Impact of the introduction of television on crime in the United States: Empirical findings and theoretical implications, Journal of Personality and Social Psychology
This study examined the causal impact on the introduction of television of FBI indicators of violent crime, burglary, auto theft, and larceny. An interrupted time-series design was used with switching replications. No consistent effect of television's introduction was observed for violent crimes, burglary, or auto theft. However, the introduction of television was consistently associated with increases in larceny, irrespective of whether television was introduced in 1951 or 1955 and irrespective of whether state- or city-level data were examined. Analyses of the early content of television indicate that the advertising of consumption goods was high, that upper-class and middle-class life-styles were overwhelmingly portrayed, and that larceny was portrayed much less often than crimes of violence in crime shows. The effect of television on larceny was tentatively attributed, therefore, to factors associated with viewing high levels of consumption--perhaps relative deprivation and frustration--rather than to factors associated with the social learning of larceny through viewing it on television.
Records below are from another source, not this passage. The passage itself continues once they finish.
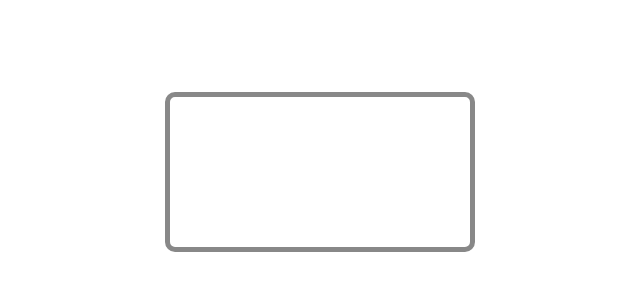
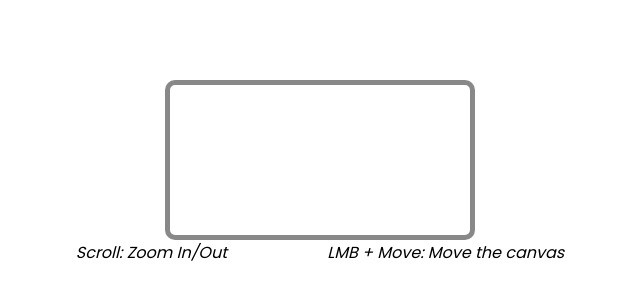
Before and after one commit to reeves-48777/wasm-game-of-life, a website: page www/index.html in a window 1280 px wide. Shown: the part 236-536 px from the top of the page, without its empty margins (328-968 px from the left). Drawn offline with Linux system fonts and the light colour scheme.

Commit message:
add instructions to use the app in the index

```diff
--- a/www/index.html
+++ b/www/index.html
@@ -3,6 +3,8 @@
   <head>
     <meta charset="utf-8">
     <title>Hello wasm-pack!</title>
+    <link rel="stylesheet"
+          href="https://fonts.googleapis.com/css?family=Poppins">
     <style>
       body {
         position: absolute;
@@ -14,16 +16,25 @@
         flex-direction: column;
         align-items: center;
         justify-content: center;
+        font-family: 'Poppins';
       }
       #game-of-life-canvas {
         border: 5px solid #888;
         border-radius: 10px;
+      }
+
+      .text em{
+        margin: 3em;
       }
     </style>
   </head>
   <body>
     <noscript>This page contains webassembly and javascript content, please enable javascript in your browser.</noscript>
     <canvas id="game-of-life-canvas"></canvas>
+    <div class="text">
+      <em>Scroll: Zoom In/Out </em>
+      <em>LMB + Move: Move the canvas</em>
+    </div>
     <script src="./bootstrap.js"></script>
   </body>
 </html>
```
Calder, Bobby. 1982. Impact of the introduction of television on crime in the United States: Empirical findings and theoretical implications. Journal of Personality and Social Psychology. 42(3): 461-477.